University President Wallace D. Loh called the pilot “an amazing and bold experiment” in presenting it to the Prince George’s County Board of Commissioners Wednesday night; their approval was the final hurdle.
There are reasons to be particularly concerned about drinking on game days, said Patrick Ronk, the student government president and a rising senior at U-Md.
Years back, students often made headlines on game days and nights, torching couches, throwing bottles, smashing windows and becoming sick from too much alcohol. After a win against Duke University’s basketball team in 2010, more than a couple dozen students were arrested. After a Final Four loss in 2001, drunken students caused an estimated $500,000 in damage.
A university initiative brought tailgating onto campus — yes, onto campus, contrary to some schools’ efforts to push risky behavior out of their oversight — with police monitoring Greek events. “It’s acknowledging students are drinking,” Ronk said, “and making sure they’re doing it safely.”
There were no medical transports related to drinking during those events last year, a university spokeswoman said.
Before that, students who wanted to drink before games often went to house parties in College Park, where drinks much stronger than beer were the norm and neighbors complained about excessive noise, drunken behavior and so forth.
Adult fans typically grill, play cornhole and drink in the parking lots before games, Ronk said, with not-always-ideal results from people tossing back mixed drinks at noon. “People will drink less in general, and less of the hard stuff, if they can get a drink or two at games,” he said.
Student leaders looked at 32 other universities that sell alcohol at football games. “No school had seen a rise in problematic behavior,” Ronk said. “Some had seen decreases. They had also seen a decent amount of revenue coming in,” which would be used for responsible-drinking initiatives, mental health counseling and sexual assault prevention programs.
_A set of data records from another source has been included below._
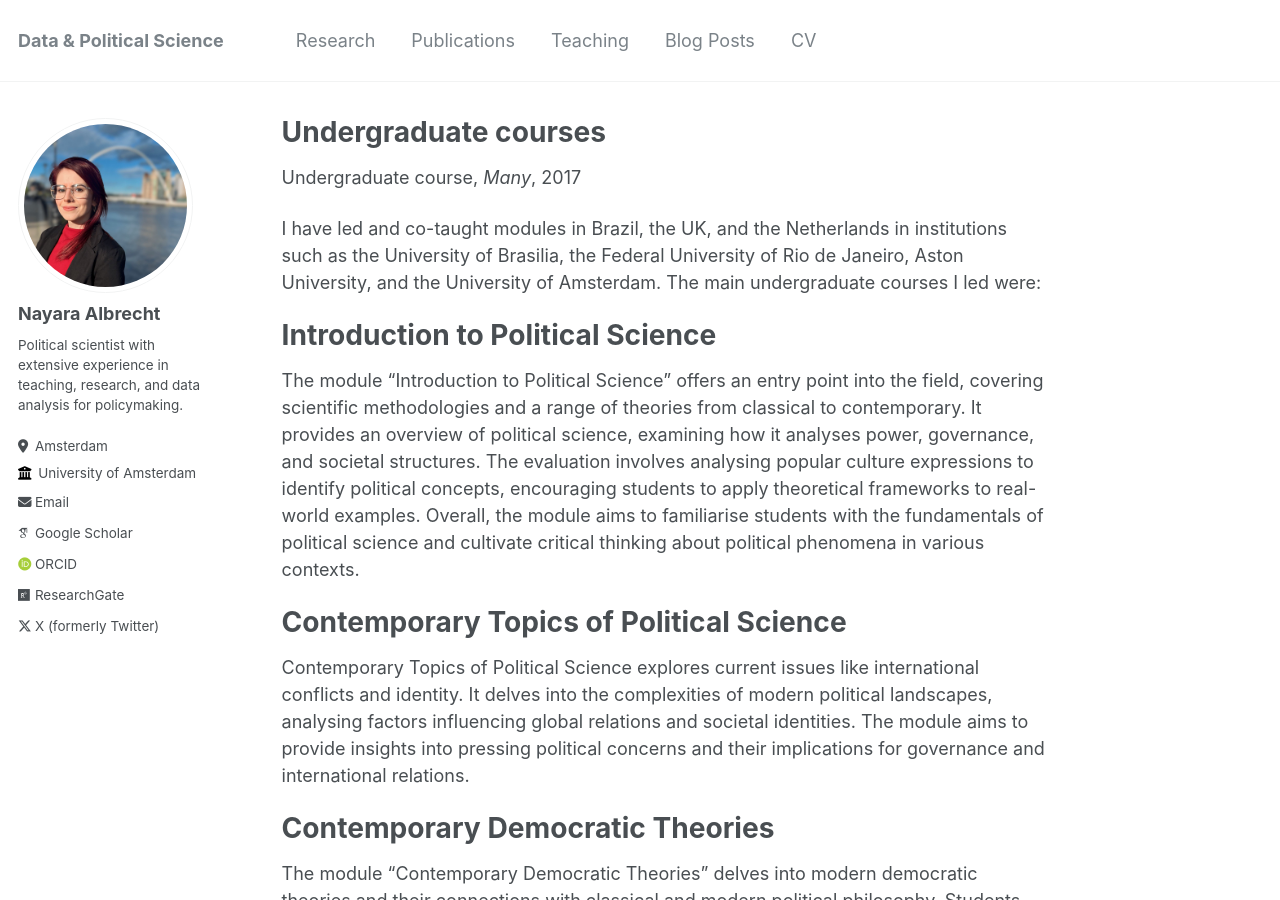
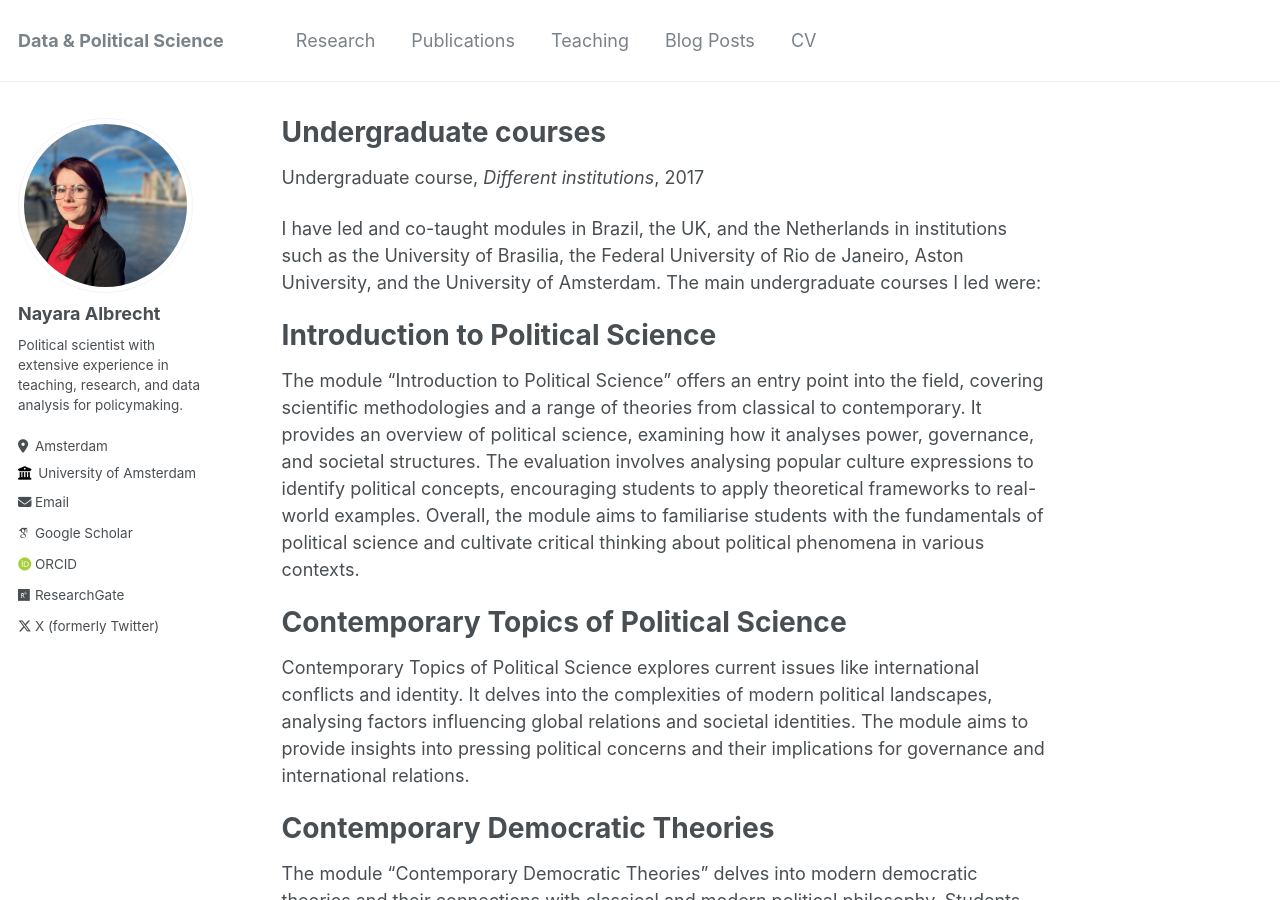
Before and after one commit to nayalbrecht/nayalbrecht.github.io, a Jekyll site: the page built from _teaching/2017-spring-teaching-1.md, in a window 1280 px wide and 900 px high. Built offline with Jekyll 4.4.1, drawn with Linux system fonts in a browser that asks for light colours; some web fonts are replaced.

Commit message:
Update 2017-spring-teaching-1.md

```diff
--- a/_teaching/2017-spring-teaching-1.md
+++ b/_teaching/2017-spring-teaching-1.md
@@ -3,9 +3,9 @@ title: "Undergraduate courses"
 collection: teaching
 type: "Undergraduate course"
 permalink: /teaching/2017-spring-teaching-1
-venue: "Many"
+venue: "Different institutions"
 date: 2017-01-01
-location: "several"
+location: "Brasilia, Rio de Janeiro, and Amsterdam"
 ---
 
 I have led and co-taught modules in Brazil, the UK, and the Netherlands in institutions such as the University of Brasilia, the Federal University of Rio de Janeiro, Aston University, and the University of Amsterdam. The main undergraduate courses I led were:
```
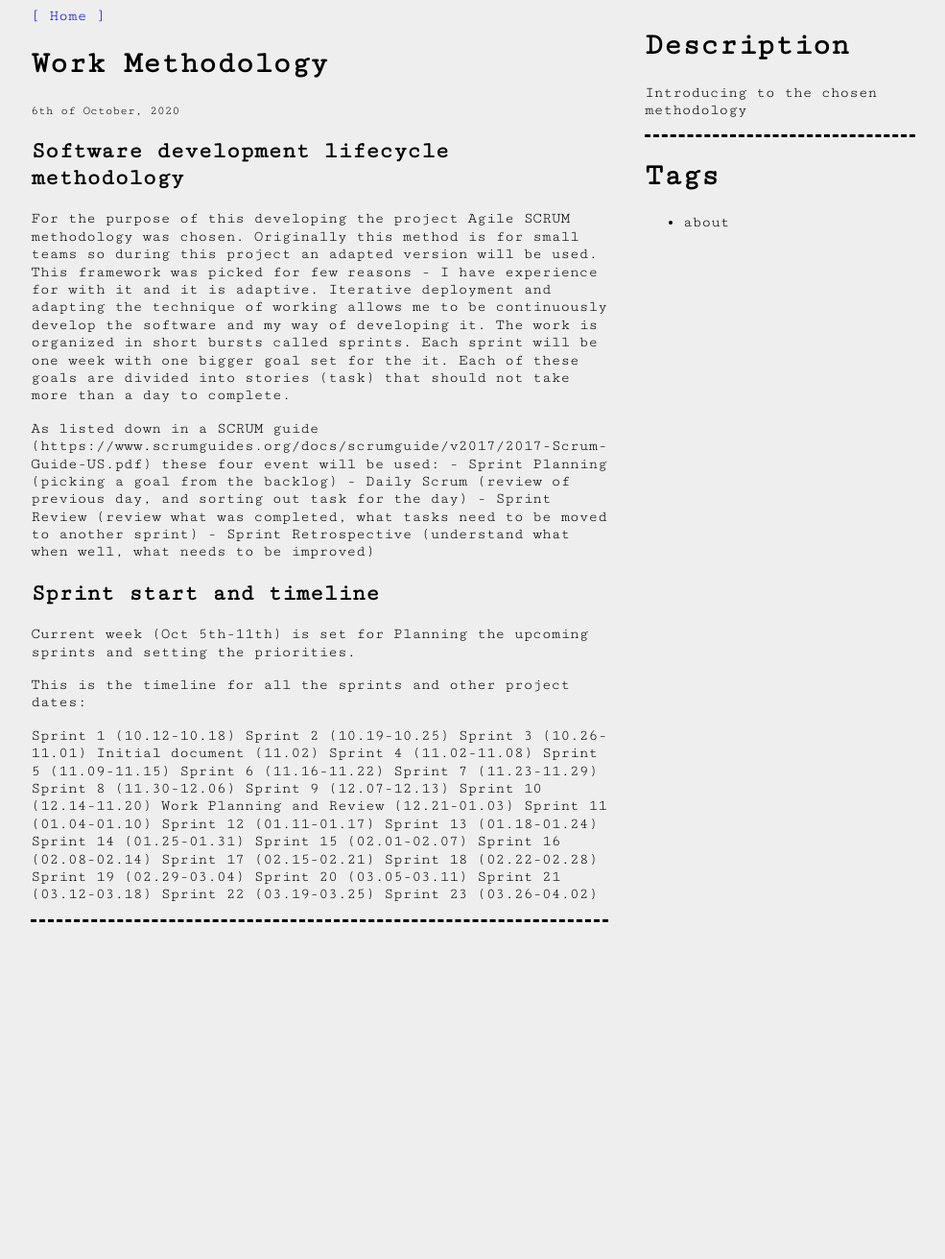
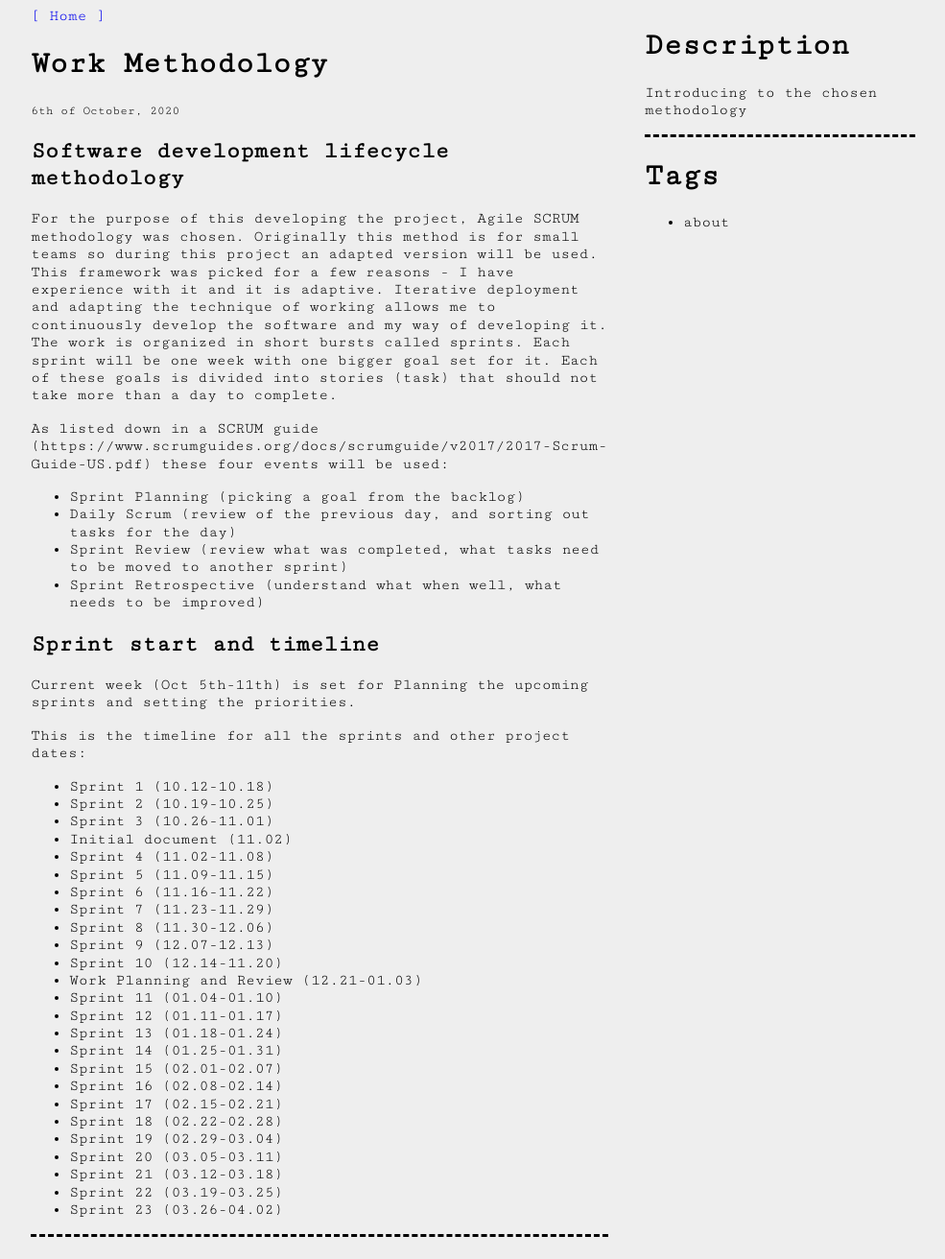
Before and after one commit to AugustTom/Question-Generator, a Jekyll site: the page built from _posts/2020-10-06-work-methodology.md, in a window 1280 px wide. Shown: the whole page at 96% size, without its empty margins (147-1132 px from the left). Built offline with Jekyll 4.4.1, drawn with Linux system fonts in a browser that asks for light colours; nearby versions of some CDN libraries; before the commit the page ends 984 px from its top, so only the background shows below that.

Commit message:
update formatting of the post

```diff
--- a/_config.yml
+++ b/_config.yml
@@ -5,7 +5,6 @@ baseurl: "/Question-Generator"
 desc: Quiz generator is a machine learning project. The goal of the project is to create software that will automatically generate a quiz on a text that is provided as an input. The software will test a user's knowledge on any given text by creating a set of questions about the text with a set of appropriate incorrect/correct answers.
 
 about: Hi, I am Auguste Tomaseviciute and I am Third Year Computer Science student at Swansea University. This is my blog where I will be keeping updates about my final year project.
-image:
 excerpt_separator: "<!-- more -->"
 markdown: kramdown
 gems:
--- a/_posts/2020-10-06-work-methodology.md
+++ b/_posts/2020-10-06-work-methodology.md
@@ -7,20 +7,22 @@ layout: post
 ---
 
 ## Software development lifecycle methodology
-For the purpose of this developing the project Agile SCRUM methodology was chosen. Originally this method is for small
-teams so during this project an adapted version will be used.
-This framework was picked for few reasons - I have experience for with it and it is adaptive. Iterative deployment and
-adapting the technique of working allows me to be continuously develop the software and my way of developing it.
-<!-- more -->
-The work is organized in short bursts called sprints. Each sprint will be one week with one bigger goal set for the it.
-Each of these goals are divided into stories (task) that should not take more than a day to complete.
+For the purpose of this developing the project, Agile SCRUM methodology was chosen. Originally this method is for small
+teams so during this project an adapted version will be used. This framework was picked for a few reasons - I have
+experience with it and it is adaptive. Iterative deployment and adapting the technique of working allows me to continuously
+develop the software and my way of developing it.
+ <!-- more -->
+The work is organized in short bursts called sprints. Each sprint
+will be one week with one bigger goal set for it. Each of these goals is divided into stories (task) that should not
+take more than a day to complete.
 
 As listed down in a SCRUM guide (https://www.scrumguides.org/docs/scrumguide/v2017/2017-Scrum-Guide-US.pdf) these
-four event will be used:
-    - Sprint Planning (picking a goal from the backlog)
-    - Daily Scrum (review of previous day, and sorting out task for the day)
-    - Sprint Review (review what was completed, what tasks need to be moved to another sprint)
-    - Sprint Retrospective (understand what when well, what needs to be improved)
+four events will be used:
+- Sprint Planning (picking a goal from the backlog)
+- Daily Scrum (review of the previous day, and sorting out tasks for the day)
+- Sprint Review (review what was completed, what tasks need to be moved to another sprint)
+- Sprint Retrospective (understand what when well, what needs to be improved)
+
 
 ## Sprint start and timeline
 
@@ -28,28 +30,28 @@ Current week (Oct 5th-11th) is set for Planning the upcoming sprints and setting
 
 This is the timeline for all the sprints and other project dates:
 
-Sprint 1 (10.12-10.18)
-Sprint 2 (10.19-10.25)
-Sprint 3 (10.26-11.01)
-Initial document (11.02)
-Sprint 4 (11.02-11.08)
-Sprint 5 (11.09-11.15)
-Sprint 6 (11.16-11.22)
-Sprint 7 (11.23-11.29)
-Sprint 8 (11.30-12.06)
-Sprint 9 (12.07-12.13)
-Sprint 10 (12.14-11.20)
-Work Planning and Review (12.21-01.03)
-Sprint 11 (01.04-01.10)
-Sprint 12 (01.11-01.17)
-Sprint 13 (01.18-01.24)
-Sprint 14 (01.25-01.31)
-Sprint 15 (02.01-02.07)
-Sprint 16 (02.08-02.14)
-Sprint 17 (02.15-02.21)
-Sprint 18 (02.22-02.28)
-Sprint 19 (02.29-03.04)
-Sprint 20 (03.05-03.11)
-Sprint 21 (03.12-03.18)
-Sprint 22 (03.19-03.25)
-Sprint 23 (03.26-04.02)
+- Sprint 1 (10.12-10.18)
+- Sprint 2 (10.19-10.25)
+- Sprint 3 (10.26-11.01)
+- Initial document (11.02)
+- Sprint 4 (11.02-11.08)
+- Sprint 5 (11.09-11.15)
+- Sprint 6 (11.16-11.22)
+- Sprint 7 (11.23-11.29)
+- Sprint 8 (11.30-12.06)
+- Sprint 9 (12.07-12.13)
+- Sprint 10 (12.14-11.20)
+- Work Planning and Review (12.21-01.03)
+- Sprint 11 (01.04-01.10)
+- Sprint 12 (01.11-01.17)
+- Sprint 13 (01.18-01.24)
+- Sprint 14 (01.25-01.31)
+- Sprint 15 (02.01-02.07)
+- Sprint 16 (02.08-02.14)
+- Sprint 17 (02.15-02.21)
+- Sprint 18 (02.22-02.28)
+- Sprint 19 (02.29-03.04)
+- Sprint 20 (03.05-03.11)
+- Sprint 21 (03.12-03.18)
+- Sprint 22 (03.19-03.25)
+- Sprint 23 (03.26-04.02)
```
The school will be checking IDs carefully and pushing people to use designated drivers and cabs.
In a campus survey, faculty and staff had mixed feelings about the idea, but students overwhelmingly supported it. The Diamondback, the student newspaper, endorsed it in an editorial recently.
Loh’s emphasis is on supporting responsible drinking in a safe environment, said U-Md. spokeswoman Crystal Brown.
Another motivation for the change, she said: Enhancing the fan experience.
In addition to the standard Miller Lites and other popular beers, there will be some Maryland-based craft beers available.
Online, people responded with both joy and skepticism.
PG county approves beer sales at Byrd stadium! LET'S GOOOO— Kelly Brown (@dwntwnkellybrwn) July 9, 2015
If the change doesn’t work out, the university can stop the sales. If it does work, they may add wine as well as beer.
Were there any student groups that opposed the idea?
Ronk laughed. “Honestly, I can’t think of any students that opposed it.”